In The Space (Empyreal Press, 160 pages, $14.95 paper), Patrick Borden describes a not-so-distant future world (Vancouver, specifically), in which drug use is not only acceptable, but encouraged. Heroin is doled out to addicts by the government, and "designer drugs" are used by most people under thirty. It is a world of excessive consumerism (I buy, therefore I am) but of very little crime; drugs are no longer the enemy. In fact, they are the government's greatest ally: true opiates of the people. They keep the population in line, prevent it from thinking.
The story revolves around three characters: Danny, a junkie who insists on heroin as his drug of choice because it isn't a designer drug; Michael, an intellectual who has resisted both drugs and consumerism in an attempt to rebel against the system; and Angie, a beautiful but vacuous member of the crowd, addicted to the designer drug Hyperbliss. Angie and Michael meet first, then eventually Michael and Danny, and finally Angie and Danny. Their interaction and subsequent influence on each other is what drives the book and infuses it with hard-hitting irony.
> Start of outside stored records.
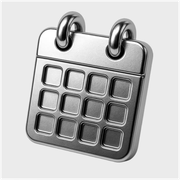
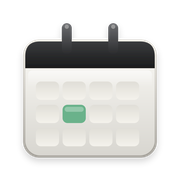
Icône native au site : SVG calendrier premium, palette de la charte
Design conçu SVG pour rester net à toutes les tailles.
- Corps : off-white cream (fbfaf6 -> d8d6d0) avec dégradé subtil, coins
  fortement arrondis (46px) pour un look SaaS moderne.
- Entête charcoal (3a3b3d -> 1a1b1c) = couleur d'encre principale du site.
- Deux anneaux argentés (binder) traversent l'entête.
- Grille 4x3 = 12 cellules très légèrement creusées.
- Une cellule accent en olive #6bb28b (la couleur d'accent du site,
  aussi utilisée pour le dot pulsé 'en cours').
- Ombre portée douce + reflet gloss en haut = subtile profondeur 3D.
- Aucun texte, chiffre ou lettre.
- Fond 100% transparent, contour anti-aliasé (rendu par resvg à 1024 px
  puis downscale Lanczos vers 32/48/64/128/180/192/256/512).

Cache-bust ?v=6 partout.

diff --git a/client/index.html b/client/index.html
@@ -9,11 +9,11 @@
   <link rel="preconnect" href="https://fonts.googleapis.com" />
   <link rel="preconnect" href="https://fonts.gstatic.com" crossorigin />
   <link href="https://fonts.googleapis.com/css2?family=Inter:wght@300;400;500;600;700&family=Inter+Tight:wght@300;400;500;600;700&display=swap" rel="stylesheet" />
-  <link rel="icon" type="image/png" sizes="32x32" href="/assets/icon-32.png?v=5" />
-  <link rel="icon" type="image/png" sizes="64x64" href="/assets/icon-64.png?v=5" />
-  <link rel="icon" type="image/png" sizes="128x128" href="/assets/icon-128.png?v=5" />
-  <link rel="icon" type="image/png" sizes="192x192" href="/assets/icon-192.png?v=5" />
-  <link rel="apple-touch-icon" href="/assets/icon-180.png?v=5" />
+  <link rel="icon" type="image/png" sizes="32x32" href="/assets/icon-32.png?v=6" />
+  <link rel="icon" type="image/png" sizes="64x64" href="/assets/icon-64.png?v=6" />
+  <link rel="icon" type="image/png" sizes="128x128" href="/assets/icon-128.png?v=6" />
+  <link rel="icon" type="image/png" sizes="192x192" href="/assets/icon-192.png?v=6" />
+  <link rel="apple-touch-icon" href="/assets/icon-180.png?v=6" />
 </head>
 <body>
   <div class="ambient"></div>
@@ -28,7 +28,7 @@
       </header>
 
       <div class="user-card">
-        <div class="user-avatar"><img src="/assets/icon-128.png?v=5" alt="" /></div>
+        <div class="user-avatar"><img src="/assets/icon-128.png?v=6" alt="" /></div>
         <div class="user-meta">
           <span class="user-name">Planning M2 BTI</span>
           <span class="user-mail" id="source-file" title="Fichier Excel synchronisé depuis AMU box">source : planning.xlsx</span>

diff --git a/client/comparateur.html b/client/comparateur.html
@@ -10,11 +10,11 @@
   <link rel="preconnect" href="https://fonts.googleapis.com" />
   <link rel="preconnect" href="https://fonts.gstatic.com" crossorigin />
   <link href="https://fonts.googleapis.com/css2?family=Inter:wght@300;400;500;600;700&family=Inter+Tight:wght@300;400;500;600;700&display=swap" rel="stylesheet" />
-  <link rel="icon" type="image/png" sizes="32x32" href="/assets/icon-32.png?v=5" />
-  <link rel="icon" type="image/png" sizes="64x64" href="/assets/icon-64.png?v=5" />
-  <link rel="icon" type="image/png" sizes="128x128" href="/assets/icon-128.png?v=5" />
-  <link rel="icon" type="image/png" sizes="192x192" href="/assets/icon-192.png?v=5" />
-  <link rel="apple-touch-icon" href="/assets/icon-180.png?v=5" />
+  <link rel="icon" type="image/png" sizes="32x32" href="/assets/icon-32.png?v=6" />
+  <link rel="icon" type="image/png" sizes="64x64" href="/assets/icon-64.png?v=6" />
+  <link rel="icon" type="image/png" sizes="128x128" href="/assets/icon-128.png?v=6" />
+  <link rel="icon" type="image/png" sizes="192x192" href="/assets/icon-192.png?v=6" />
+  <link rel="apple-touch-icon" href="/assets/icon-180.png?v=6" />
 </head>
 <body>
   <div class="ambient"></div>
@@ -26,7 +26,7 @@
       </header>
 
       <div class="user-card">
-        <div class="user-avatar"><img src="/assets/icon-128.png?v=5" alt="" /></div>
+        <div class="user-avatar"><img src="/assets/icon-128.png?v=6" alt="" /></div>
         <div class="user-meta">
           <span class="user-name">Comparateur</span>
           <span class="user-mail">Excel ↔ ADE</span>

diff --git a/client/admin/index.html b/client/admin/index.html
@@ -7,11 +7,11 @@
   <title>Enseignant · Planning M2 BTI</title>
   <link rel="stylesheet" href="/css/app.css" />
   <link rel="stylesheet" href="/constructeur/admin.css" />
-  <link rel="icon" type="image/png" sizes="32x32" href="/assets/icon-32.png?v=5" />
-  <link rel="icon" type="image/png" sizes="64x64" href="/assets/icon-64.png?v=5" />
-  <link rel="icon" type="image/png" sizes="128x128" href="/assets/icon-128.png?v=5" />
-  <link rel="icon" type="image/png" sizes="192x192" href="/assets/icon-192.png?v=5" />
-  <link rel="apple-touch-icon" href="/assets/icon-180.png?v=5" />
+  <link rel="icon" type="image/png" sizes="32x32" href="/assets/icon-32.png?v=6" />
+  <link rel="icon" type="image/png" sizes="64x64" href="/assets/icon-64.png?v=6" />
+  <link rel="icon" type="image/png" sizes="128x128" href="/assets/icon-128.png?v=6" />
+  <link rel="icon" type="image/png" sizes="192x192" href="/assets/icon-192.png?v=6" />
+  <link rel="apple-touch-icon" href="/assets/icon-180.png?v=6" />
 </head>
 <body>
   <div id="login-view" class="login-view">
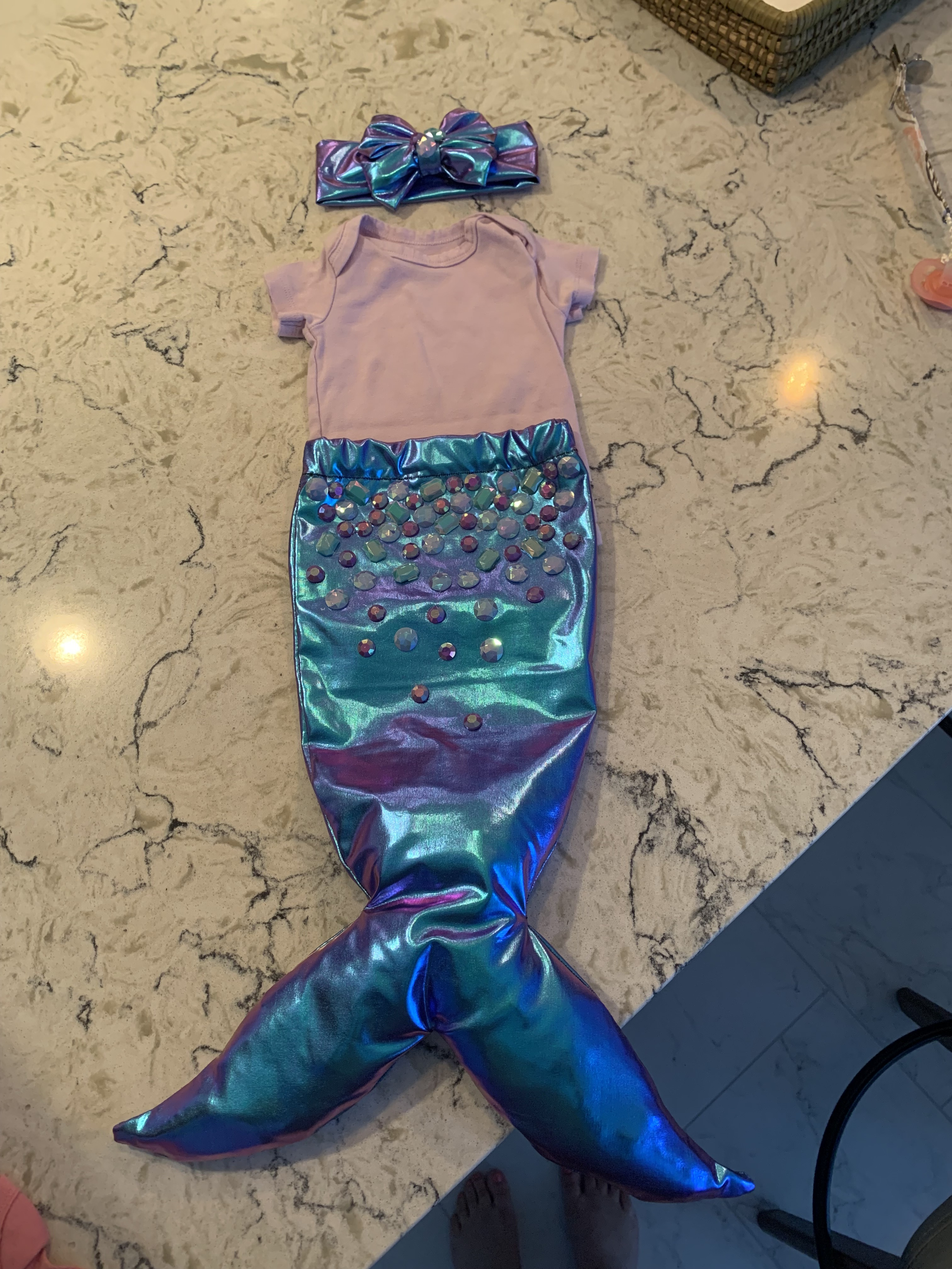
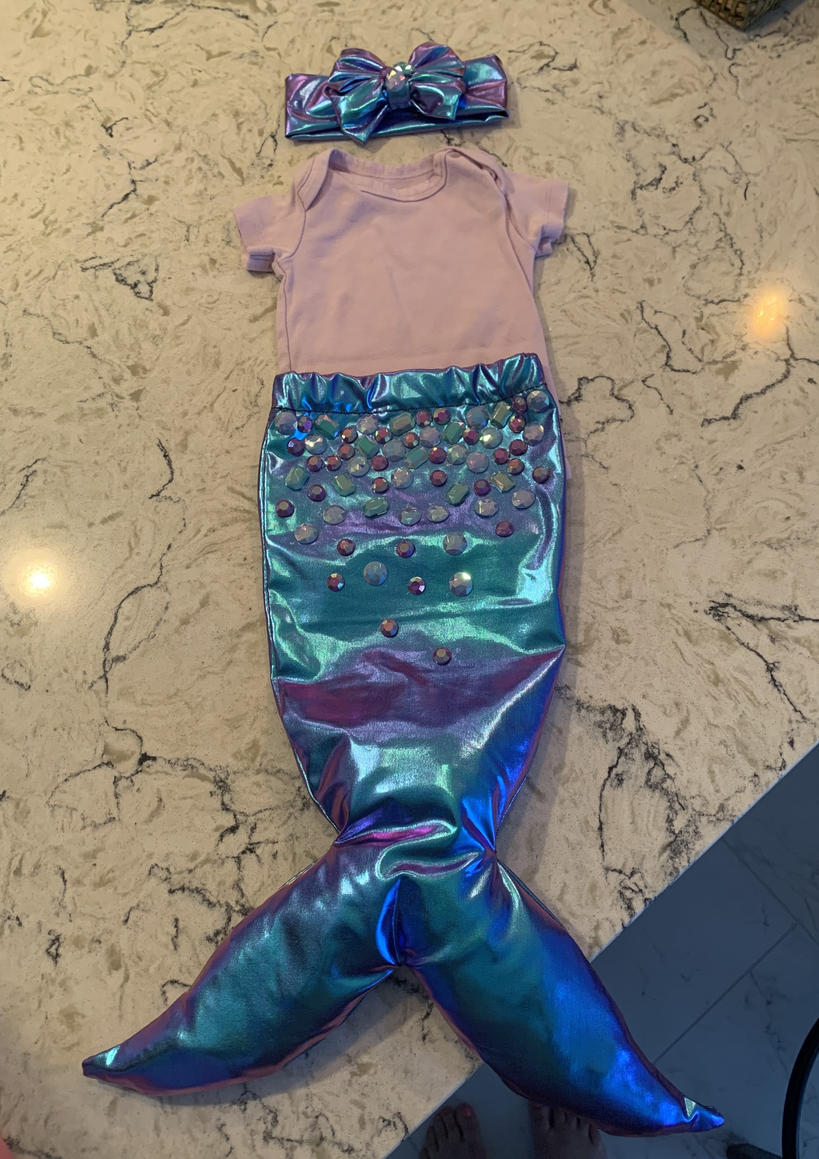
update archive page

diff --git a/archive.html b/archive.html
@@ -78,10 +78,10 @@
 
 													<!-- Feature -->
 														<section class="box feature">
-															<a class="image featured"><img src="images/PinkMum.jpg" alt="" /></a>
-															<h3><a href="#">TBD</a></h3>
+															<a class="image featured"><img src="images/crafts/OfficeBuiltIns.JPG" alt="" /></a>
+															<h3><a href="#">#WFH</a></h3>
 															<p>
-																More To Come</p>
+																Custom Built-ins for the home office</p>
 														</section>
 
 												</div>
@@ -89,10 +89,10 @@
 
 													<!-- Feature -->
 														<section class="box feature">
-															<a class="image featured"><img src="images/PinkMum.jpg" alt="" /></a>
-															<h3><a href="#">TBD</a></h3>
+															<a class="image featured"><img src="images/crafts/CarlaBlanket.jpg" alt="" /></a>
+															<h3><a href="#">Hallo baby!</a></h3>
 															<p>
-																More To Come</p>
+																Sweet squirrel blanket from Wilmington, NC to Munich, Germany for baby cousin</p>
 														</section>
 
 												</div>
@@ -100,10 +100,10 @@
 
 													<!-- Feature -->
 														<section class="box feature">
-															<a href="#" class="image featured"><img src="images/PinkMum.jpg" alt="" /></a>
-															<h3><a href="#">TBD</a></h3>
+															<a href="#" class="image featured"><img src="images/crafts/TableRunner.jpg" alt="" /></a>
+															<h3><a href="#">Running, Running</a></h3>
 															<p>
-																More To Come</p>
+																When Mom asks for a table runner, you provide</p>
 														</section>
 
 												</div>
@@ -111,10 +111,10 @@
 
 													<!-- Feature -->
 														<section class="box feature">
-															<a href="#" class="image featured"><img src="images/PinkMum.jpg" alt="" /></a>
-															<h3><a href="#">TBD</a></h3>
+															<a href="#" class="image featured"><img src="images/crafts/MermaidCostume.jpg" alt="" /></a>
+															<h3><a href="#">Trick or Treat</a></h3>
 															<p>
-																More To Come</p>
+																Addy's first Halloween brought a cute mermaid to the neighborhood</p>
 														</section>
 
 												</div>
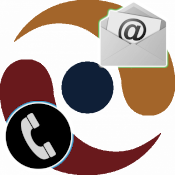
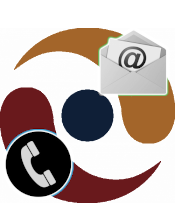
updated

diff --git a/_html/index.htm b/_html/index.htm
@@ -29,16 +29,16 @@
       <nav id="menu"> 
         <h1>Main menu</h1>
         <ul>
-          <li onmousemove="mudaFoto('../_imagens/sublogoVermelhoTag2.png')" onmouseout="mudaFoto('../_imagens/sublogoVermelhoTag2.png')"><a href="magic.html#home" target="janela">Home</a></li>
-          <li onmousemove="mudaFoto('../_imagens/cleaning.png')" onmouseout="mudaFoto('../_imagens/sublogoVermelhoTag2.png')"><a href="magic.html#cleaning" target="janela"">Cleaning</a></li>
-          <li onmousemove="mudaFoto('../_imagens/handyman.png')" onmouseout="mudaFoto('../_imagens/sublogoVermelhoTag2.png')"><a href="magic.html#handyman" target="janela">Handyman</a></li>
-          <li onmousemove="mudaFoto('../_imagens/testimonial1.png')" onmouseout="mudaFoto('../_imagens/sublogoVermelhoTag2.png')"><a href="magic.html#testimonials" target="janela">Testimonials</a></li>
-          <li onmousemove="mudaFoto('../_imagens/contato.png')" onmouseout="mudaFoto('../_imagens/sublogoVermelhoTag2.png')"><a href="magic.html#contact" target="janela">Contact Us</a></li>
-          <li class="menu-estimate" onmousemove="mudaFoto('../_imagens/estimate.png')" onmouseout="mudaFoto('../_imagens/sublogoVermelhoTag2.png')"><a href="request.htm">Request an Estimate</a></li>
+          <li onmousemove="mudaFoto('../_imagens/sublogoVermelhoTag.png')" onmouseout="mudaFoto('../_imagens/sublogoVermelhoTag.png')"><a href="magic.html#home" target="janela">Home</a></li>
+          <li onmousemove="mudaFoto('../_imagens/cleaning.png')" onmouseout="mudaFoto('../_imagens/sublogoVermelhoTag.png')"><a href="magic.html#cleaning" target="janela"">Cleaning</a></li>
+          <li onmousemove="mudaFoto('../_imagens/handyman.png')" onmouseout="mudaFoto('../_imagens/sublogoVermelhoTag.png')"><a href="magic.html#handyman" target="janela">Handyman</a></li>
+          <li onmousemove="mudaFoto('../_imagens/testimonial1.png')" onmouseout="mudaFoto('../_imagens/sublogoVermelhoTag.png')"><a href="magic.html#testimonials" target="janela">Testimonials</a></li>
+          <li onmousemove="mudaFoto('../_imagens/contato.png')" onmouseout="mudaFoto('../_imagens/sublogoVermelhoTag.png')"><a href="magic.html#contact" target="janela">Contact Us</a></li>
+          <li class="menu-estimate" onmousemove="mudaFoto('../_imagens/estimate.png')" onmouseout="mudaFoto('../_imagens/sublogoVermelhoTag.png')"><a href="request.htm">Request an Estimate</a></li>
         </ul>
     </nav>
   </nav>
-      <img id="icone" src="../_imagens/sublogoVermelhoTag2.png"/>
+      <img id="icone" src="../_imagens/sublogoVermelhoTag.png"/>
 
 </nav>
 

diff --git a/_css/index.css b/_css/index.css
@@ -153,7 +153,7 @@ nav#menu .menu-estimate a:hover {
 
 nav img#icone {
   position: relative;
-  /* width: 115px; */
+  width: 115px;
   top: -55px;
 }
The result is not only an indictment of political forces (which by their very nature care about nothing but power and its maintenance), but a warning to those foolish enough to turn off their brains in the futile hope that what they don't know won't hurt them.